R&MIMB: And now for a "naughty" question. We love both Terror and Submission and Mind Wars. Which is your favorite between the two?
Kurt Colfelt: Mind Wars!

R&MIMB: In your opinion who are the bands that influenced Holy Terror the most?
Kurt Colfelt: Let's see? Iron Maiden, Slayer, Merciful Fate, and since I'm a 70's guy of course Black Sabbath and Deep Purple.

R&MIMB: When you left Holy Terror and joined Zeke, you also changed your role in the band: from guitarist to bassist. How was it to change role?
Kurt Colfelt: Like Lemmy said, the bass is just rhythm guitar only better! I was and still am pretty protective of my speed metal legacy and if the opportunity came up to do something great I might consider it. I was talking to John Cyriis about maybe writing some stuff for a new Agent Steel record, but it looks like that isn't going to work out.

R&MIMB: How is the live metal scene in Seattle with your band Zeke?
Kurt Colfelt: It's ok up here, it's more slow stuff. My kid has a pretty cool band called The Kings of Cavalier . They've just finished their third record and it's pretty great! I'm out of the loop for the most part, being able to tour at this point is a real blessing and I have a great job for sure!

R&MIMB: You also have a glorious past with Agent Steel, you played guitar on Skeptics Apocalypse. Are you still in contact with the guys in the band?
Kurt Colfelt: I talk to Juan pretty regularly and have contact with John here and there. I'm not sure what the other guys are up to, I did see Chuck a few years back.

R&MIMB: Tell us about your current band, The Load Levelers. The band plays "barncore". Can you give us a definition of this particular genre?
Kurt Colfelt: Ahh? the Load Levelers. That band finally broke up a couple of years ago. It was speed metal mixed with punk rock and bluegrass/country music. It was a great way to play fast music and still be able to play the bar circuit on the weekends. Plus for some reason I can sing country music, maybe because I grew up in the woods of Washington State and I'm kind of a Hick!

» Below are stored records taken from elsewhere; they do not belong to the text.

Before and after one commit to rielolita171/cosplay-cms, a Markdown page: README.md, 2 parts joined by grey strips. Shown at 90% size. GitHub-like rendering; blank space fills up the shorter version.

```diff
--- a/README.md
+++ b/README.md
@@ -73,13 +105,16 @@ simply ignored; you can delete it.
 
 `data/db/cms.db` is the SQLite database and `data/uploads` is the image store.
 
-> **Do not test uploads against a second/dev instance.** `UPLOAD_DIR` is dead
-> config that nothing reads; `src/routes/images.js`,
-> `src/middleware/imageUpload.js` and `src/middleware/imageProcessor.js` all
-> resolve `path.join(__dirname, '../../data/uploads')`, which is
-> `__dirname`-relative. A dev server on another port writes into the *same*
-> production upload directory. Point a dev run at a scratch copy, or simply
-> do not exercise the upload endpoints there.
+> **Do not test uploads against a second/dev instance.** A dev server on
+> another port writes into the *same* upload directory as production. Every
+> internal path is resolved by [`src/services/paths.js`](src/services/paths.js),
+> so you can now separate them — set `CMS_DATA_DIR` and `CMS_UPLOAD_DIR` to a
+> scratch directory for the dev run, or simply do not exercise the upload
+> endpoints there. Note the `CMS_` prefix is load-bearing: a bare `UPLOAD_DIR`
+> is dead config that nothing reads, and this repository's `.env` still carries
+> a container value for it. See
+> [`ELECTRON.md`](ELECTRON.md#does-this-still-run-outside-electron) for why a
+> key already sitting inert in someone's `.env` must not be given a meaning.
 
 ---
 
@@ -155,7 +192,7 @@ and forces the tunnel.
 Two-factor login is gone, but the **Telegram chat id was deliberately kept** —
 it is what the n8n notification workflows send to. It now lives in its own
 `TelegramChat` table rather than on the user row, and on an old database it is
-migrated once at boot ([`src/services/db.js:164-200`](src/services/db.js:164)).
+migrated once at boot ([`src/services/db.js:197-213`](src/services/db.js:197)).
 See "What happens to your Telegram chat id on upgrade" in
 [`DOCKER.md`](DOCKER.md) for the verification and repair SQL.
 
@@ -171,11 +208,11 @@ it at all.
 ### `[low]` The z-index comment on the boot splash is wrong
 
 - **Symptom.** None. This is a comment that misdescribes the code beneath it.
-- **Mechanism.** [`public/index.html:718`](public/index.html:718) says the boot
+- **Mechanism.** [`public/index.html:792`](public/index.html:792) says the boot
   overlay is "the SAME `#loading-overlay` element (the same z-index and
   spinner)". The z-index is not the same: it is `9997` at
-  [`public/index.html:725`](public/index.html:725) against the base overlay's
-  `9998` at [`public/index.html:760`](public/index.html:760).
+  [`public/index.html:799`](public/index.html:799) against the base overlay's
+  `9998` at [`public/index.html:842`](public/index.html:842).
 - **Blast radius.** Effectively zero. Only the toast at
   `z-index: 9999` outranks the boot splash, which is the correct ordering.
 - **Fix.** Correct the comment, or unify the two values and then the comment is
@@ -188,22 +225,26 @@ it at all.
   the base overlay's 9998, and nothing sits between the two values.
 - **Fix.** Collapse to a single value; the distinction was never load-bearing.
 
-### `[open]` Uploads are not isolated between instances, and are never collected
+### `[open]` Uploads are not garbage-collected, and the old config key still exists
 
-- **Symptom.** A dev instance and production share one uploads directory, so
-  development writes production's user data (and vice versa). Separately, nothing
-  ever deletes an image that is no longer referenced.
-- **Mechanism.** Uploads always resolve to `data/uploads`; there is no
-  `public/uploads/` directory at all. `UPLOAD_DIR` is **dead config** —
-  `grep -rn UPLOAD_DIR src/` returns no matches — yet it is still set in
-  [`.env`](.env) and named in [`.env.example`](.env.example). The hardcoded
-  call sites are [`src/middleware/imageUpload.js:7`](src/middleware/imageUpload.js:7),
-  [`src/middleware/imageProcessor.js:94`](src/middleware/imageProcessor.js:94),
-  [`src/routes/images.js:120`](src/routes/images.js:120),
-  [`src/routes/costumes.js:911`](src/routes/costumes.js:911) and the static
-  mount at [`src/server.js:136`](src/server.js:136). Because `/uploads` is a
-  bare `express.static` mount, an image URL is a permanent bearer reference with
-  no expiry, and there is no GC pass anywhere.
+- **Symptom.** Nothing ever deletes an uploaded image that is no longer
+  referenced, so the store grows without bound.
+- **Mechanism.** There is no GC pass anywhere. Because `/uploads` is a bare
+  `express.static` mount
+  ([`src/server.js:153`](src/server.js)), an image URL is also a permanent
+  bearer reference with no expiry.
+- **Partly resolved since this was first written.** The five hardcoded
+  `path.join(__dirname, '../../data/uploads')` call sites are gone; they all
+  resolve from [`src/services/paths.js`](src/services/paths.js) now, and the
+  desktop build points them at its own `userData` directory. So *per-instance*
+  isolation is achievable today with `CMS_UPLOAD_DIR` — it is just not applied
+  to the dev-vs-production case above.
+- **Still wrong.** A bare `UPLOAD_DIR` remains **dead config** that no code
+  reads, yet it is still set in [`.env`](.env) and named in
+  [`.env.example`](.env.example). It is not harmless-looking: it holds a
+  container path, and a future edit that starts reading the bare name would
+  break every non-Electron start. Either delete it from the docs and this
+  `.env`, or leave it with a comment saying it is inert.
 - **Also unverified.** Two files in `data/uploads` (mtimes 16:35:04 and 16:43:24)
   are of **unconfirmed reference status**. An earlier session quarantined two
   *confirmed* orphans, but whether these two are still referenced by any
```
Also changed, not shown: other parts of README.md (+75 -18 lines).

R&MIMB: You also play in the heavy metal band Midnight Idols. How did this project come about?
Kurt Colfelt: I played with the Midnight Idols when I was working all the time. They're old friends of mine and a great NWOBHM band, it was a shitload of fun to play that old style metal, there's a couple of other side project band demos floating around on Youtube , El Revengo, Hell Camano, just a way to keep playing and making music. I have six kids you know!

R&MIMB: What is your touring schedule for 2018?
Kurt Colfelt: You can check Zeketheband on Facebook, we leave for 5 weeks in Europe next week to support the new record Hellbender that is coming out on Relapse Records March 30. It's fast as fuck and you might like it!

R&MIMB: How about a message to all the readers of Rock & Metal in my Blood?
Kurt Colfelt: Well, I'm very humbled that people still like those records and grateful that I can get out and make records and tour! If you keep trying , you just never know what might happen? Cheers!!

(An interview by Yader Lamberti, Lucia Rossi, Davide Cillo, Lorenzo Mortai)